The research team, including Suresh Radhakrishnan (University of Texas at Dallas) and Gianfranco Siciliano (China Europe International Business School), observed that the positive association between eponymy and financial reporting quality is stronger in eponymous firms that have rarer names or receive more press attention.
The Italian setting is excellent for examining name rarity, because with 0.35 million last names, Italy has the largest variety of last names in the world. Furthermore, Italian private limited liability enterprises (SPAs and SRLs) have audited financial statements aimed at reducing the possibility that an enterprise engages in business dealings in which the owners/managers take advantage of the limited liability and defraud outside stakeholders. This should incentivize private firms to institute good financial reporting quality so as to protect their private wealth and reputation.

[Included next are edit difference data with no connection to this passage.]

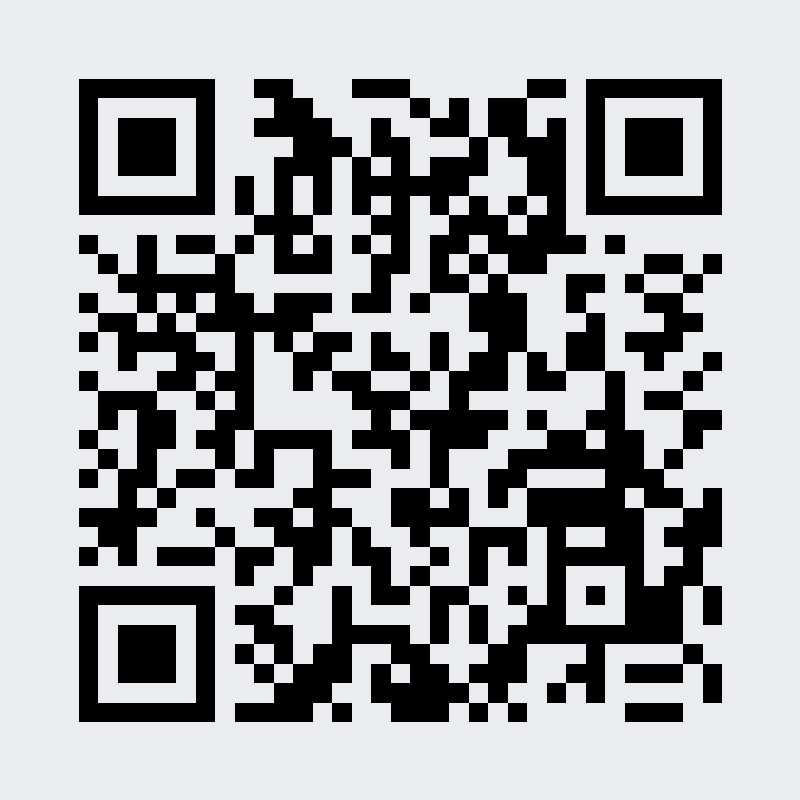
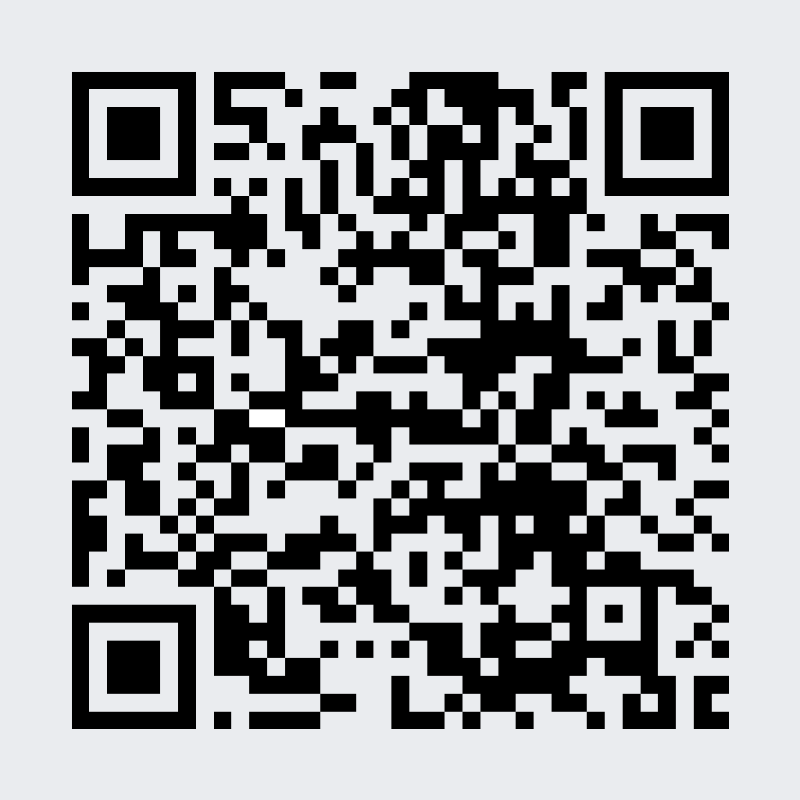
donation moved

diff --git a/index.html b/index.html
@@ -441,8 +441,8 @@
         <div id="donate" class="dropdown">
             <p>Přispěj mi na pivo přes <a onclick="dropDonate()" href="https://btc-slovnik.cz/#lnurl">LNURL</a>:</p>
             <img class="pointer" onclick="clipboardLNURL()" src="https://btc-slovnik.cz/img/lnurl.png" alt="LNURL" />
-            <p onclick="clipboardLNURL()" class="lnurl pointer">LNURL1DP68GURN8GHJ7URP0YHXYARRWDKX7ANWD94JUCM69AKXUATJD3CZ7CTSDYHHVVF0D3H82UNV9UCS5SXUCE</p>
-            <a class="invoice" rel=”nofollow” href="https://pay.btcslovnik.cz/tipjar/1">Nebo mi pošli tip přes mojí lightning bránu.</a>
+            <p onclick="clipboardLNURL()" class="lnurl pointer">LNURL1DP68GURN8GHJ7MRWVF5HGUEWVF6XXUMVDAMXU6TT9E3H5TMVDE6HYMRS9ASHQ6F0WCCJ7MRWW4EXCTE3Q8K275</p>
+            <a class="invoice" rel=”nofollow” href="https://lnbits.btcslovnik.cz/tipjar/1">Nebo mi pošli tip přes mojí lightning bránu.</a>
         </div>
     </footer>
     <script src="https://btc-slovnik.cz/drop.js"></script>

diff --git a/pages/block.html b/pages/block.html
@@ -121,8 +121,8 @@
     <div id="donate" class="dropdown">
       <p>Přispěj mi na pivo přes LNURL:</p>
       <img class="pointer" onclick="clipboardLNURL()" src="https://btc-slovnik.cz/img/lnurl.png" alt="LNURL" />
-      <p onclick="clipboardLNURL()" class="lnurl pointer">LNURL1DP68GURN8GHJ7URP0YHXYARRWDKX7ANWD94JUCM69AKXUATJD3CZ7CTSDYHHVVF0D3H82UNV9UCS5SXUCE</p>
-      <a class="invoice" rel=”nofollow” href="https://pay.btcslovnik.cz/tipjar/1">Nebo mi pošli tip přes mojí lightning bránu.</a>
+      <p onclick="clipboardLNURL()" class="lnurl pointer">LNURL1DP68GURN8GHJ7MRWVF5HGUEWVF6XXUMVDAMXU6TT9E3H5TMVDE6HYMRS9ASHQ6F0WCCJ7MRWW4EXCTE3Q8K275</p>
+      <a class="invoice" rel=”nofollow” href="https://lnbits.btcslovnik.cz/tipjar/1">Nebo mi pošli tip přes mojí lightning bránu.</a>
     </div>
   </footer>
   <script src="https://btc-slovnik.cz/pages/javascript.js"></script>

diff --git a/pages/wallet.html b/pages/wallet.html
@@ -85,8 +85,8 @@
     <div id="donate" class="dropdown">
         <p>Přispěj mi na pivo přes LNURL:</p>
         <img class="pointer" onclick="clipboardLNURL()" src="https://btc-slovnik.cz/img/lnurl.png" alt="LNURL" />
-        <p onclick="clipboardLNURL()" class="lnurl pointer">LNURL1DP68GURN8GHJ7URP0YHXYARRWDKX7ANWD94JUCM69AKXUATJD3CZ7CTSDYHHVVF0D3H82UNV9UCS5SXUCE</p>
-        <a class="invoice" rel=”nofollow” href="https://pay.btcslovnik.cz/tipjar/1">Nebo mi pošli tip přes mojí lightning bránu.</a>
+        <p onclick="clipboardLNURL()" class="lnurl pointer">LNURL1DP68GURN8GHJ7MRWVF5HGUEWVF6XXUMVDAMXU6TT9E3H5TMVDE6HYMRS9ASHQ6F0WCCJ7MRWW4EXCTE3Q8K275</p>
+        <a class="invoice" rel=”nofollow” href="https://lnbits.btcslovnik.cz/tipjar/1">Nebo mi pošli tip přes mojí lightning bránu.</a>
     </div>
   </footer>
   <script src="https://btc-slovnik.cz/drop.js"></script>

diff --git a/pages/crypto.html b/pages/crypto.html
@@ -112,8 +112,8 @@
     <div id="donate" class="dropdown">
       <p>Přispěj mi na pivo přes LNURL:</p>
       <img class="pointer" onclick="clipboardLNURL()" src="https://btc-slovnik.cz/img/lnurl.png" alt="LNURL" />
-      <p onclick="clipboardLNURL()" class="lnurl pointer">LNURL1DP68GURN8GHJ7URP0YHXYARRWDKX7ANWD94JUCM69AKXUATJD3CZ7CTSDYHHVVF0D3H82UNV9UCS5SXUCE</p>
-      <a class="invoice" rel=”nofollow” href="https://pay.btcslovnik.cz/tipjar/1">Nebo mi pošli tip přes mojí lightning bránu.</a>
+      <p onclick="clipboardLNURL()" class="lnurl pointer">LNURL1DP68GURN8GHJ7MRWVF5HGUEWVF6XXUMVDAMXU6TT9E3H5TMVDE6HYMRS9ASHQ6F0WCCJ7MRWW4EXCTE3Q8K275</p>
+      <a class="invoice" rel=”nofollow” href="https://lnbits.btcslovnik.cz/tipjar/1">Nebo mi pošli tip přes mojí lightning bránu.</a>
     </div>
   </footer>
   <script src="https://btc-slovnik.cz/drop.js"></script>

diff --git a/pages/lightning.html b/pages/lightning.html
@@ -131,8 +131,8 @@
     <div id="donate" class="dropdown">
       <p>Přispěj mi na pivo přes LNURL:</p>
       <img class="pointer" onclick="clipboardLNURL()" src="https://btc-slovnik.cz/img/lnurl.png" alt="LNURL" />
-      <p onclick="clipboardLNURL()" class="lnurl pointer">LNURL1DP68GURN8GHJ7URP0YHXYARRWDKX7ANWD94JUCM69AKXUATJD3CZ7CTSDYHHVVF0D3H82UNV9UCS5SXUCE</p>
-      <a class="invoice" rel=”nofollow” href="https://pay.btcslovnik.cz/tipjar/1">Nebo mi pošli tip přes mojí lightning bránu.</a>
+      <p onclick="clipboardLNURL()" class="lnurl pointer">LNURL1DP68GURN8GHJ7MRWVF5HGUEWVF6XXUMVDAMXU6TT9E3H5TMVDE6HYMRS9ASHQ6F0WCCJ7MRWW4EXCTE3Q8K275</p>
+      <a class="invoice" rel=”nofollow” href="https://lnbits.btcslovnik.cz/tipjar/1">Nebo mi pošli tip přes mojí lightning bránu.</a>
     </div>
   </footer>
   <script src="https://btc-slovnik.cz/drop.js"></script>

diff --git a/pages/taproot.html b/pages/taproot.html
@@ -48,8 +48,8 @@
     <div id="donate" class="dropdown">
       <p>Přispěj mi na pivo přes LNURL:</p>
       <img class="pointer" onclick="clipboardLNURL()" src="https://btc-slovnik.cz/img/lnurl.png" alt="LNURL" />
-      <p onclick="clipboardLNURL()" class="lnurl pointer">LNURL1DP68GURN8GHJ7URP0YHXYARRWDKX7ANWD94JUCM69AKXUATJD3CZ7CTSDYHHVVF0D3H82UNV9UCS5SXUCE</p>
-      <a class="invoice" rel=”nofollow” href="https://pay.btcslovnik.cz/tipjar/1">Nebo mi pošli tip přes mojí lightning bránu.</a>
+      <p onclick="clipboardLNURL()" class="lnurl pointer">LNURL1DP68GURN8GHJ7MRWVF5HGUEWVF6XXUMVDAMXU6TT9E3H5TMVDE6HYMRS9ASHQ6F0WCCJ7MRWW4EXCTE3Q8K275</p>
+      <a class="invoice" rel=”nofollow” href="https://lnbits.btcslovnik.cz/tipjar/1">Nebo mi pošli tip přes mojí lightning bránu.</a>
     </div>
   </footer>
   <script src="https://btc-slovnik.cz/drop.js"></script>

diff --git a/pages/transaction.html b/pages/transaction.html
@@ -223,8 +223,8 @@
   <div id="donate" class="dropdown">
     <p>Přispěj mi na pivo přes LNURL:</p>
     <img class="pointer" onclick="clipboardLNURL()" src="https://btc-slovnik.cz/img/lnurl.png" alt="LNURL" />
-    <p onclick="clipboardLNURL()" class="lnurl pointer">LNURL1DP68GURN8GHJ7URP0YHXYARRWDKX7ANWD94JUCM69AKXUATJD3CZ7CTSDYHHVVF0D3H82UNV9UCS5SXUCE</p>
-    <a class="invoice" rel=”nofollow” href="https://pay.btcslovnik.cz/tipjar/1">Nebo mi pošli tip přes mojí lightning bránu.</a>
+    <p onclick="clipboardLNURL()" class="lnurl pointer">LNURL1DP68GURN8GHJ7MRWVF5HGUEWVF6XXUMVDAMXU6TT9E3H5TMVDE6HYMRS9ASHQ6F0WCCJ7MRWW4EXCTE3Q8K275</p>
+    <a class="invoice" rel=”nofollow” href="https://lnbits.btcslovnik.cz/tipjar/1">Nebo mi pošli tip přes mojí lightning bránu.</a>
   </div>
 </footer>
 <script src="https://btc-slovnik.cz/pages/javascript.js"></script>

diff --git a/pages/donate.html b/pages/donate.html
@@ -22,7 +22,7 @@
     <div class="container2">
         <h2>Příspěvek autorovi prostřednictvím Lightning network.</h2>
         <div>
-            <iframe class="donate" src="https://pay.btcslovnik.cz/tipjar/1" title="Tipovací sklenice"></iframe> 
+            <iframe class="donate" src="https://lnbits.btcslovnik.cz/tipjar/1" title="Tipovací sklenice"></iframe> 
         </div>
     </div>
     <footer>
@@ -45,7 +45,7 @@
             const queryString = window.location.search;
             if (queryString == '?a=lntip')
             {
-                window.location.replace('lightning:LNURL1DP68GURN8GHJ7URP0YHXYARRWDKX7ANWD94JUCM69AKXUATJD3CZ7CTSDYHHVVF0D3H82UNV9UCS5SXUCE');
+                window.location.replace('lightning:LNURL1DP68GURN8GHJ7MRWVF5HGUEWVF6XXUMVDAMXU6TT9E3H5TMVDE6HYMRS9ASHQ6F0WCCJ7MRWW4EXCTE3Q8K275');
             }
         }
     </script>

diff --git a/pages/math.html b/pages/math.html
@@ -228,8 +228,8 @@
       <p>Přispěj mi na pivo přes LNURL:</p>
       <img class="pointer" onclick="clipboardLNURL()" src="https://btc-slovnik.cz/img/lnurl.png" alt="LNURL" />
       <p onclick="clipboardLNURL()" class="lnurl pointer">
-        LNURL1DP68GURN8GHJ7URP0YHXYARRWDKX7ANWD94JUCM69AKXUATJD3CZ7CTSDYHHVVF0D3H82UNV9UCS5SXUCE</p>
-      <a class="invoice" rel=”nofollow” href="https://pay.btcslovnik.cz/tipjar/1">Standardní LN invoice možno
+        LNURL1DP68GURN8GHJ7MRWVF5HGUEWVF6XXUMVDAMXU6TT9E3H5TMVDE6HYMRS9ASHQ6F0WCCJ7MRWW4EXCTE3Q8K275</p>
+      <a class="invoice" rel=”nofollow” href="https://lnbits.btcslovnik.cz/tipjar/1">Standardní LN invoice možno
         vygenerovat zde.</a>
     </div>
   </footer>

diff --git a/functions.js b/functions.js
@@ -49,7 +49,7 @@ function clipboardLink(val) {
 } 
 
 function clipboardLNURL() {
[2 lines of base64/hex data omitted]
 }
 
 function onload() {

Eponymous firms have higher reputational concerns because of the ease of identifying the owners/managers with the firm. Therefore, those with rare names or more visible in the press are likely to have higher reputation costs.
More interestingly, the positive association between financial reporting quality and eponymy is similar whether the top executives/board members belong to the founding family’s first or later generations.
The findings collectively indicate that reputation concerns act as a disciplining mechanism for financial reporting quality in private firms.
Alessandro Minichilli, Annalisa Prencipe, Suresh Radhakrishnan, Gianfranco Siciliano, “What’s in a Name? Eponymous Private Firms and Financial reporting Quality.”, Management Science, Ahead of Print. DOI: https://doi.org/10.1287/mnsc.2021.3974.
by Jenny Mao